Our European Common snipe is so close to the Wilson's snipe of North America that until a few years ago they were supposed to be two sub-species rather than two distinctly different species, the American bird being called Gallinago gallinago delicata. In 2002 the Wilson's snipe became Gallinago delicata, a species of its own. But the pattern of the plumage and the behavior of the bird has not changed and they are essentially the same as those of the European snipe. It’s useless to describe differences, because they only consist of the Wilson’s snipe having 14 tail feathers instead of the 16 of the Common snipe, and less stripes on the inside of the wings.

There are several ways to hunt snipe. The most common is to walk with a dog (pointing or retriever) and shoot them as soon as they flush.

As you will find everywhere, sometimes they lie quietly and the dog can point them easily, and they take off one by one. At other times there is no way to get closer to them than a hundred yards and all of them fly away at once, screaming their familiar raspy call as they go. Some people don't use dogs. To me it's first of all a pity, but it's also a shame because they often lose wounded birds or ones that have fallen in the reeds. The bag is unpredictable and can go from nothing to twenty snipes.

In some particular regions snipes can be hunted from a boat. This happens in large marshes with small islands. The boats used are very flat and power is provided by a guide that poles them along.
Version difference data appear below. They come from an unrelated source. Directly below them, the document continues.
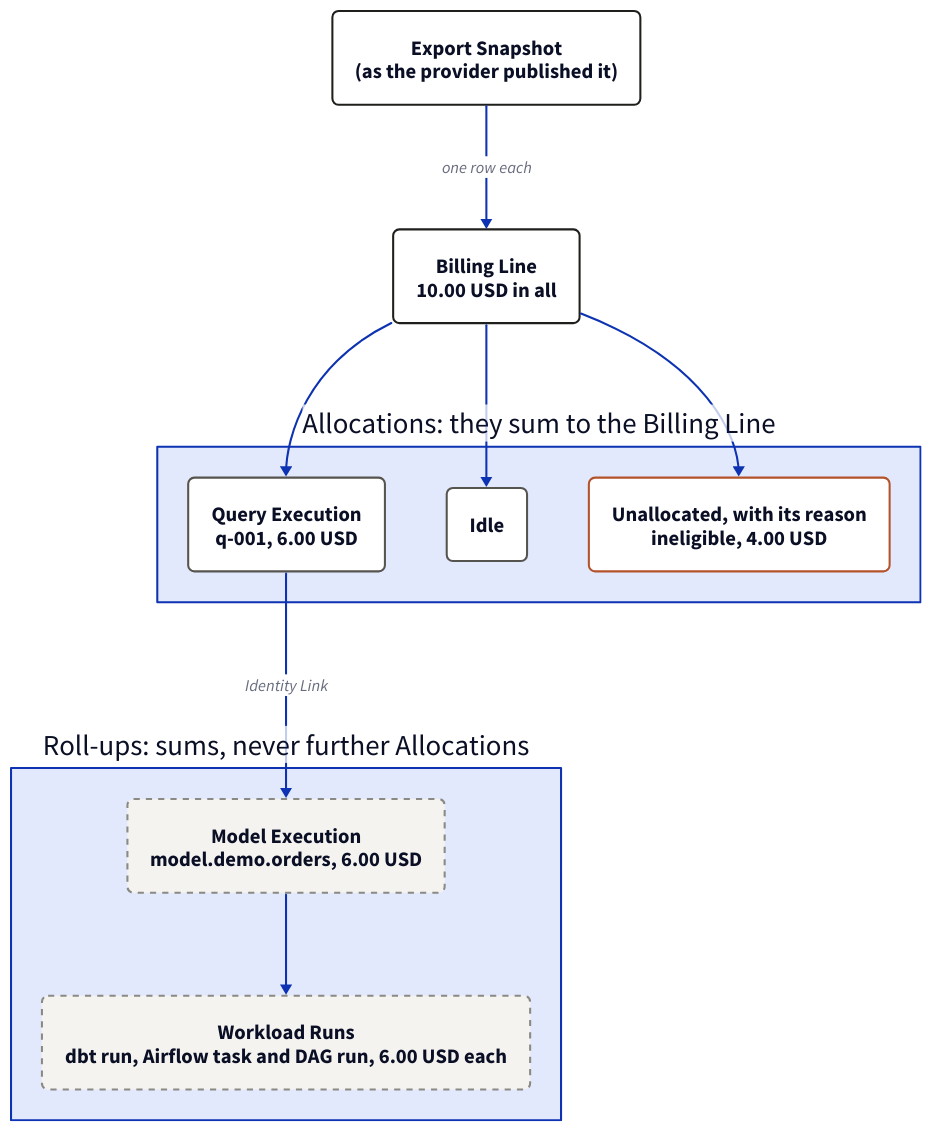
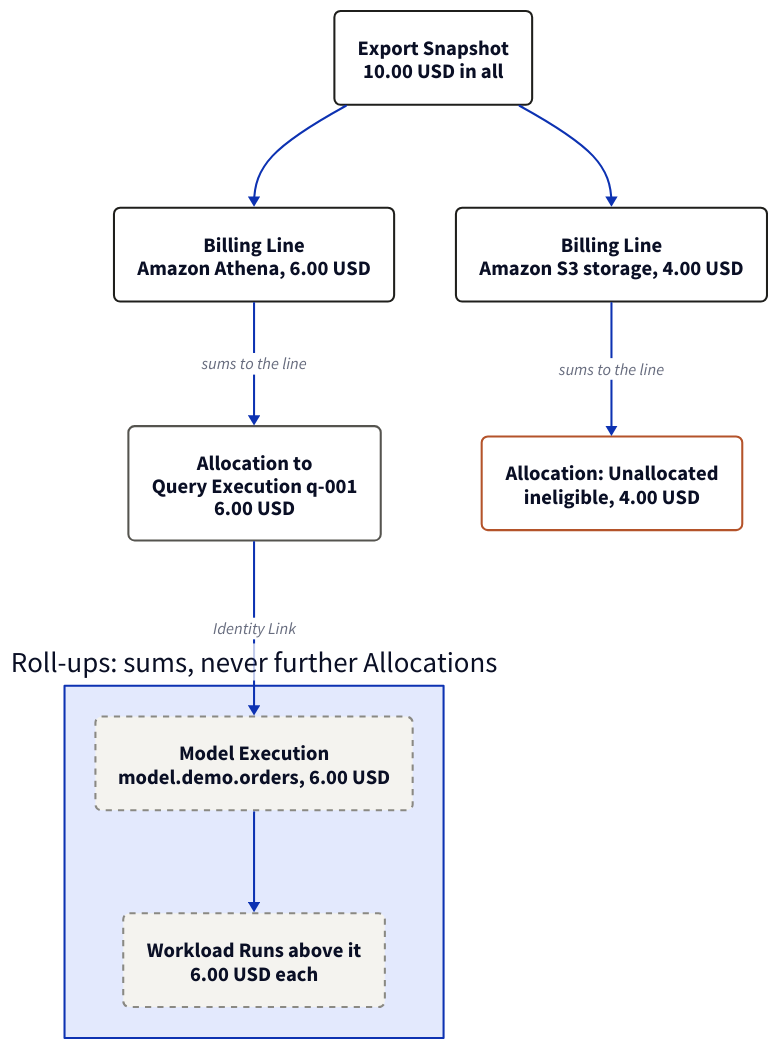
The diagram in docs/architecture/bill-to-roll-ups.d2 (apmalong/data-finops), drawn with D2 before and after one commit. The commit also changed 9 other files, not shown here.

First line of the commit message:
Review fixes: true bill diagram, exact policy rules, glossary links

```diff
--- a/docs/architecture/bill-to-roll-ups.d2
+++ b/docs/architecture/bill-to-roll-ups.d2
@@ -1,31 +1,30 @@
-# The bill is authoritative: every Billing Line is split into Allocations that sum to it,
+# The bill is authoritative: each Billing Line is split into Allocations that sum to it,
 # and everything above a Query Execution is a Roll-up (ADR 0003, ADR 0016).
+# The tutorial's bill: two Billing Lines, 10.00 USD in all.
 # Render: d2 --layout elk docs/architecture/bill-to-roll-ups.d2 site/assets/explanation/bill-to-roll-ups.svg
 direction: down
 
 classes: {
   bill: {style: {fill: "#ffffff"; stroke: "#1f1f1c"; border-radius: 6; font-size: 20}}
   target: {style: {fill: "#ffffff"; stroke: "#55544f"; border-radius: 6; font-size: 20}}
   attention: {style: {fill: "#ffffff"; stroke: "#b4532a"; border-radius: 6; font-size: 20}}
   rollup: {style: {fill: "#f4f3ef"; stroke: "#8a8983"; stroke-dash: 3; border-radius: 6; font-size: 20}}
 }
 
-snapshot: "Export Snapshot\n(as the provider published it)" {class: bill}
-line: "Billing Line\n10.00 USD in all" {class: bill}
-snapshot -> line: "one row each"
+snapshot: "Export Snapshot\n10.00 USD in all" {class: bill}
+athena: "Billing Line\nAmazon Athena, 6.00 USD" {class: bill}
+s3: "Billing Line\nAmazon S3 storage, 4.00 USD" {class: bill}
+snapshot -> athena
+snapshot -> s3
 
-allocations: "Allocations: they sum to the Billing Line" {
-  qe: "Query Execution\nq-001, 6.00 USD" {class: target}
-  idle: "Idle" {class: target}
-  unallocated: "Unallocated, with its reason\nineligible, 4.00 USD" {class: attention}
-}
-line -> allocations.qe
-line -> allocations.idle
-line -> allocations.unallocated
+qe: "Allocation to\nQuery Execution q-001\n6.00 USD" {class: target}
+unallocated: "Allocation: Unallocated\nineligible, 4.00 USD" {class: attention}
+athena -> qe: "sums to the line"
+s3 -> unallocated: "sums to the line"
 
 rollups: "Roll-ups: sums, never further Allocations" {
   model: "Model Execution\nmodel.demo.orders, 6.00 USD" {class: rollup}
-  run: "Workload Runs\ndbt run, Airflow task and DAG run, 6.00 USD each" {class: rollup}
+  run: "Workload Runs above it\n6.00 USD each" {class: rollup}
 }
-allocations.qe -> rollups.model: "Identity Link"
+qe -> rollups.model: "Identity Link"
 rollups.model -> rollups.run
```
He pushes the boat very slowly to the bank of the island while the shooter is hidden behind the bordage. When the snipe (or snipes) flush, he has to kneel and try to hit one. It's very difficult but very exciting. Unfortunately this hunting method is limited to special areas and special time when the water is rising and the snipes have to stay on the banks.
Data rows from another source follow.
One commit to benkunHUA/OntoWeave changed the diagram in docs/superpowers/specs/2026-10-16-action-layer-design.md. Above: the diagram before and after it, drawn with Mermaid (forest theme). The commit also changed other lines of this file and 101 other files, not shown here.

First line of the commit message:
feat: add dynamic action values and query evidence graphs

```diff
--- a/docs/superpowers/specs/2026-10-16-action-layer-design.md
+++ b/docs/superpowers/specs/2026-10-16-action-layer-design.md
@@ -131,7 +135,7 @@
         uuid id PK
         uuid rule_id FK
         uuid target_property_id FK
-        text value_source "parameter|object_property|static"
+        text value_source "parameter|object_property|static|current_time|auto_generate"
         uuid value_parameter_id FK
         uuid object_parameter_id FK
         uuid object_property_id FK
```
Another way of hunting snipes is to drive them. Depending of the size of the hunting area, a number of hunters hide in a line while two or more hunters with dogs walk towards them flushing the snipes so they fly fly over the line. To be successful this method needs to place the line of shooters with the wind blowing at their back while the walkers must walk facing the wind. Obviously it's more a matter of shooting than hunting. The use of good retrievers is a must. The bag can be big but to drive snipes you need many shooters and a vast area which is hunted no more than three or four times a year and sometimes only once.

At times two or three hunters can also use this method just for a special area where it's impossible to walk close enough to the snipes. Two people hide downwind while one is walking toward them facing the wind. This is not the best way of hunting, it's just a trick in some places.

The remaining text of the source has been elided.